* Requirement
When you reach the line containing "and nothing about", stop after it; until then, copy each line of the listing exactly, starting with the first.

..........

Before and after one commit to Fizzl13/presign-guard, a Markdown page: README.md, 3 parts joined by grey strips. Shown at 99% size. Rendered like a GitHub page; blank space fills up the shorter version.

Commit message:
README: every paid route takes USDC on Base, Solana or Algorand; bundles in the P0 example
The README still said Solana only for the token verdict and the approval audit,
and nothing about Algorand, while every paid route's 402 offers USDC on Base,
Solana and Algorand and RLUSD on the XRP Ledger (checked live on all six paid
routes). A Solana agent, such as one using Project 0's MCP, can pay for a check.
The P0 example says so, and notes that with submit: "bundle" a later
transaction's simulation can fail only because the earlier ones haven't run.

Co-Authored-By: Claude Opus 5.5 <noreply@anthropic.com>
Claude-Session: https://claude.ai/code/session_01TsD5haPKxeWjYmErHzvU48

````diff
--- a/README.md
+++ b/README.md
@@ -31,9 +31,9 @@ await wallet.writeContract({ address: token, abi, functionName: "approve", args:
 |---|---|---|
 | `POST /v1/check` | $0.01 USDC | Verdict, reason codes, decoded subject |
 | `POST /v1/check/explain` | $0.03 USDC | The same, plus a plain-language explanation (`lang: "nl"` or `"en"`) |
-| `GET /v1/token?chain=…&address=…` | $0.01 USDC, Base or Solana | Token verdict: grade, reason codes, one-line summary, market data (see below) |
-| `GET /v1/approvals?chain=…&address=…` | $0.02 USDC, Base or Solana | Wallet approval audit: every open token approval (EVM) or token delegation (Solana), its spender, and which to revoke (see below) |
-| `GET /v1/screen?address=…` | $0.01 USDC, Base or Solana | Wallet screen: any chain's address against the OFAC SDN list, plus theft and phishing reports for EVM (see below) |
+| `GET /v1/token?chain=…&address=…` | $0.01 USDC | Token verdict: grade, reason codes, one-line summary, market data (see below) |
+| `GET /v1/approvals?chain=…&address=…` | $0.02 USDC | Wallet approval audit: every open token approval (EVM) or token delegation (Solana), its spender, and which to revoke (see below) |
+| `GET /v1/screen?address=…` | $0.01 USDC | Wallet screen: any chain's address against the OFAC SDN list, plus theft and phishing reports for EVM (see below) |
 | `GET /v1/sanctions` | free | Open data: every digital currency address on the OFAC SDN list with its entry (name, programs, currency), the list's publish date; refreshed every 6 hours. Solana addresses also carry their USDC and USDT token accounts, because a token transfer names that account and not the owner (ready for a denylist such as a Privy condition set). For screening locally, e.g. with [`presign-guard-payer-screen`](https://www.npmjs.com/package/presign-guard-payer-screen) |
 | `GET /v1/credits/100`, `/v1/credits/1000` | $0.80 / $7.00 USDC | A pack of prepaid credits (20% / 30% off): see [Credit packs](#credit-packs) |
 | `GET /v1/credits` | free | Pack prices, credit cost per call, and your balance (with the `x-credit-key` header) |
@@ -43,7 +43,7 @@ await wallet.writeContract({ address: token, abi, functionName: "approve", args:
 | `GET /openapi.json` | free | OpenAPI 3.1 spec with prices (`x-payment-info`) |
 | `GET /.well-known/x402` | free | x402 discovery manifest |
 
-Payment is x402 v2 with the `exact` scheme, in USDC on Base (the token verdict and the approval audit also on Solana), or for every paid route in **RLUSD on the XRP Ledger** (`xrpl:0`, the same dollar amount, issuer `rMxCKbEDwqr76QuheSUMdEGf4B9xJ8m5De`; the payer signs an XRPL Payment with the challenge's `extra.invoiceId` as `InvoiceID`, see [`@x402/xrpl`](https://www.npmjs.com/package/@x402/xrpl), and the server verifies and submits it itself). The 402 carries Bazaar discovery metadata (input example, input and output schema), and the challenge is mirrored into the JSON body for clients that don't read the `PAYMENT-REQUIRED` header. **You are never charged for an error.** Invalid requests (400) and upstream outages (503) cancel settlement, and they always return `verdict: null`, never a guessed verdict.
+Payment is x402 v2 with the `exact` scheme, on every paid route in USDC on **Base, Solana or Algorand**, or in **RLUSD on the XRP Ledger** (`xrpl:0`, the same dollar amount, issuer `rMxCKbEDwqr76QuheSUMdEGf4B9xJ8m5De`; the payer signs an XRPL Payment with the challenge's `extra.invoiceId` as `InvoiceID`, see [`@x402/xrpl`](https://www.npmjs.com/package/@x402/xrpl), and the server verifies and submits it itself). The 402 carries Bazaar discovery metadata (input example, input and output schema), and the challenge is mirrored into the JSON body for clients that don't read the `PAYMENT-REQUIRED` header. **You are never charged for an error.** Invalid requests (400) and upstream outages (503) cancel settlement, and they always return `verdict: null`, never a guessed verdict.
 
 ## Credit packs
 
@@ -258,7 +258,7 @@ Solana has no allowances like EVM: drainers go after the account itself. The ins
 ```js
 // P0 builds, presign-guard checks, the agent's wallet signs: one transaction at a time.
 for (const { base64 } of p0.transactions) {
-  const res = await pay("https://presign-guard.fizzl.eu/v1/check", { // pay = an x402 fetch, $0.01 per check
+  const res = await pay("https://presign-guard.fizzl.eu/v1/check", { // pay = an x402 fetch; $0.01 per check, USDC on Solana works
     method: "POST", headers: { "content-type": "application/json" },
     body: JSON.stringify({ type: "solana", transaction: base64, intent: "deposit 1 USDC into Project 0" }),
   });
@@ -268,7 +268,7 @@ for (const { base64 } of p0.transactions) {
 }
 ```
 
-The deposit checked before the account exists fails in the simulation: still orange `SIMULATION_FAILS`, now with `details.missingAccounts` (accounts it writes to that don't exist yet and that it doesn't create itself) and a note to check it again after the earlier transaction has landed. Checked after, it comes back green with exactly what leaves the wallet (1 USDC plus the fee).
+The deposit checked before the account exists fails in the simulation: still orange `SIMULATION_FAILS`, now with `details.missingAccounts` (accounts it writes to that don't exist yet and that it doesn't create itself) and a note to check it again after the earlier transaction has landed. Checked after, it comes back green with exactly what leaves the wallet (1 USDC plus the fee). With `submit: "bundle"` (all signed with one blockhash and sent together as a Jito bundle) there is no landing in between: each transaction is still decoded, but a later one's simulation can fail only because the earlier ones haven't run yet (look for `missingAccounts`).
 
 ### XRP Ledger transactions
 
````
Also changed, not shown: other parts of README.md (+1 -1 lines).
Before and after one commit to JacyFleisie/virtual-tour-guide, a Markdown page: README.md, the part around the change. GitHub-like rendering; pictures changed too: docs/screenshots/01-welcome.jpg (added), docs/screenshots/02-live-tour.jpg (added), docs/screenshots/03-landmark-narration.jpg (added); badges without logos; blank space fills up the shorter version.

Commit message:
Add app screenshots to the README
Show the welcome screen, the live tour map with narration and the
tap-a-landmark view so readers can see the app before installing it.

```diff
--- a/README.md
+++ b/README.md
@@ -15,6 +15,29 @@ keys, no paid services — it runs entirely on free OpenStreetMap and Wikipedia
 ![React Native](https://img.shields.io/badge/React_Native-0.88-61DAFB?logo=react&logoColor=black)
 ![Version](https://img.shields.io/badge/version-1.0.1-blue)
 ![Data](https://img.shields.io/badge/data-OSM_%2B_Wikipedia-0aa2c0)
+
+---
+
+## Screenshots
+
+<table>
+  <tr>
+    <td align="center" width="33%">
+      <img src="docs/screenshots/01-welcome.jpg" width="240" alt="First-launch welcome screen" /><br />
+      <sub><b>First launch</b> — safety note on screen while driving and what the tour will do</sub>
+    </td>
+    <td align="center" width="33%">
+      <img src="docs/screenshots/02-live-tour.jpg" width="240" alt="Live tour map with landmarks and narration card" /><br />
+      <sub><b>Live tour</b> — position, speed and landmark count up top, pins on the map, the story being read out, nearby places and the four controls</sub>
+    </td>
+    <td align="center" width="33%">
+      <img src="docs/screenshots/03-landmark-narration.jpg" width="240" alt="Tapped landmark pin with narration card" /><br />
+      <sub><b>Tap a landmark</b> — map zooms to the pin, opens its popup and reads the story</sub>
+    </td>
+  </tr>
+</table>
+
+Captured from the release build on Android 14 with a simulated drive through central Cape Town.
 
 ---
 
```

..........

* Output below
Before and after one commit to Fizzl13/presign-guard, a Markdown page: README.md, 3 parts joined by grey strips. Shown at 99% size. Rendered like a GitHub page; blank space fills up the shorter version.

Commit message:
README: every paid route takes USDC on Base, Solana or Algorand; bundles in the P0 example
The README still said Solana only for the token verdict and the approval audit,
and nothing about Algorand, while every paid route's 402 offers USDC on Base,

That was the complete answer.